Every year the Legislature is required to pass a budget. For a number of necessary reasons, the budget bills are usually among last ones we pass at the end of the Legislative session. The last step in the process is when the governor signs or vetoes in whole or in part each of the eleven budget bills. Unlike previous years, the governor’s veto pen saw relatively little use as he reviewed and signed all the bills.
The governor used his line-item veto on four of the budget bills:
• Agriculture and Natural Resources Appropriations (Senate File 510) — The governor vetoed parts of the Ag and Natural Resources budget bill, which would have repealed the language in the Iowa Code creating the Leopold Center for Sustainable Agriculture. The governor’s actions mean the Leopold Center still exists, but the funding that had gone to the Center in previous years will still be moved to the Iowa Nutrient Research Center for use in Iowa’s efforts to improve water quality. Ongoing funding of the Leopold Center will now be up to Iowa State University.
• Economic Development Appropriations (Senate File 513) - The governor used his line-item veto authority to clean up a conflict regarding the Rent Subsidy program, run by the Iowa Finance Authority. The appropriations bill gave IFA the power to determine who was eligible for the program, but this conflicted with provisions already enacted into law this year in House File 586, which gave eligibility determination authority to the Department of Human Services. The governor struck the provisions in Senate File 513.
• Health and Human Services Appropriations (House File 653) – The governor struck several provisions from the HHS bill, but not as many as had been vetoed in previous years. Among the items struck were reporting requirements concerning expenditures at the Iowa Veterans Home, Medicaid and DHS general administration. This is not the first year that the governor has chosen to veto similar provisions requiring additional information to be reported to the Legislature.
• The governor struck a one-time allocation from the Autism Support Program to Drake University for the establishment of a master’s program in applied behavioral analysis, which is one of the leading ways of treating children with autism. The subcommittee included this language after a request to have the University of Iowa establish a similar program was rebuffed by the Board of Regents. The governor stated that the Department of Education has awarded Drake $200,000 for the establishment of the program, so the new allocation was not needed.

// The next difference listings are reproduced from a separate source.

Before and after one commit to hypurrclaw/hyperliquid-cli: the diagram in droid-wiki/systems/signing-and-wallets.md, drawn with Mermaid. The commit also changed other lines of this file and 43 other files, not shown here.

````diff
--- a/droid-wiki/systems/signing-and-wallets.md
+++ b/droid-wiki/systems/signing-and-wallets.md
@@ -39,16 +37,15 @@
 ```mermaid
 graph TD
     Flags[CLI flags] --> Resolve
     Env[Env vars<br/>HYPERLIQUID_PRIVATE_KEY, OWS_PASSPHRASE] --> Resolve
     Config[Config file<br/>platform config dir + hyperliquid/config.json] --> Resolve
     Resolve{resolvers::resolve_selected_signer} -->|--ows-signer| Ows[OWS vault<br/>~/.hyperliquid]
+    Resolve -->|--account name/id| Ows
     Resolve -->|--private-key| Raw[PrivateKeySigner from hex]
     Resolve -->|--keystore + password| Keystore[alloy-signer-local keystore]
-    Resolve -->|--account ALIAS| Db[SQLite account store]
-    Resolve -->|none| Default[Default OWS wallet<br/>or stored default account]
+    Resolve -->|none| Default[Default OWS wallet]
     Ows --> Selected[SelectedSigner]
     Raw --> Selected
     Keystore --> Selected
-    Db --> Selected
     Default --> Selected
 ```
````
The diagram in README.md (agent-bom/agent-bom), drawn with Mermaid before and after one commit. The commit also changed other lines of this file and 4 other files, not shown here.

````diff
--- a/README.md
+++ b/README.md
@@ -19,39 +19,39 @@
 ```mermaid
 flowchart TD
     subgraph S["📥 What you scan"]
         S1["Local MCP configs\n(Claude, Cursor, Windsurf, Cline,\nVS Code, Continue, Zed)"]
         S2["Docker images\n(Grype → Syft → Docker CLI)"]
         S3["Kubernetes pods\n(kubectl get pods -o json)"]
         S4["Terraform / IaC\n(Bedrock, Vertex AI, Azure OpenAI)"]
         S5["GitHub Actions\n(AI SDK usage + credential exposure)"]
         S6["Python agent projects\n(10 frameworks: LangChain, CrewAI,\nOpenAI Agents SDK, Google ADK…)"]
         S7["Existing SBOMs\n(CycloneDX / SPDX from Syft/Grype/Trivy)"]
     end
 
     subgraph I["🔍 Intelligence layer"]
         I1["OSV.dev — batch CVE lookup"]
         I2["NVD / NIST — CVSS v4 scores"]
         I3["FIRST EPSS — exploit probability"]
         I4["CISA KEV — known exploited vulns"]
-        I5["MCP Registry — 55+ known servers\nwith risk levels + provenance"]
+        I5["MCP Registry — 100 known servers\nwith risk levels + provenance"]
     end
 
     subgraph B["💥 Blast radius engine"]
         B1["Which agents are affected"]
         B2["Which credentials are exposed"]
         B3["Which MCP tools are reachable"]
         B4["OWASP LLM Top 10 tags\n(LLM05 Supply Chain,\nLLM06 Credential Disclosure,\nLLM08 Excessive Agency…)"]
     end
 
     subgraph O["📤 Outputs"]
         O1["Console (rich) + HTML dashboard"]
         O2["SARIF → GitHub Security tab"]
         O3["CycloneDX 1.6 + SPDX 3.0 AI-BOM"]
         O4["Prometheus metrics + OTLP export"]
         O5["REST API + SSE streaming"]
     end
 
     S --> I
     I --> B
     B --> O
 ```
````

The governor also vetoed language providing a $200,000 allocation for the University of Iowa’s College of Direct Support to provide Internet-based training for mental health and disability services providers. The governor stated that provider associations already conduct training sessions and DHS provides assistance when needed.
The governor vetoed two provisions related to nursing home reimbursement rates. While the governor maintained the $2.5 million increase in funds for Medicaid nursing home rates, he did veto two provisions related to how those rates are calculated. The governor also vetoed language stating Medicaid reimbursement rates for certain provider groups would not be lower than the reimbursement rates as of April 1, 2016.
Gov. Branstad also used his item-veto authority to strike two provisions from the Rebuild Iowa Infrastructure Fund budget bill (House File 643). The governor vetoed funding for infrastructure projects at the state’s Community Action Agencies, and struck language directing the Department of Administrative Services to create a list of unused buildings owned by the state.
The other seven budget bills were signed with no changes.
With the governor’s actions, the FY 2018 General Fund budget is set at $7.268 billion. This includes the $7.248 billion allocated among the various departmental budgets and $20 million to the Cash Reserve Fund.
When we left town about this time last year, the FY 2017 budget was set at $7.351 billion. That number was arrived at after following 99 percent spending limitation law that requires us to spend less than the forecast given to us by the Revenue Estimating Conference.
Due to revenue forecasts that ended up missing the mark, we were forced to make cuts to both fiscal years. Hopefully, as the 2017 fiscal year wraps up at the end of next month and we move into the next fiscal year, those adjustments will help us avoid having to adjust the FY 2018 budget midstream next year.
If you have any questions or concerns, please contact me. Home phone: 515-382-2352 E-mail: Dave.Deyoe@legis.iowa.gov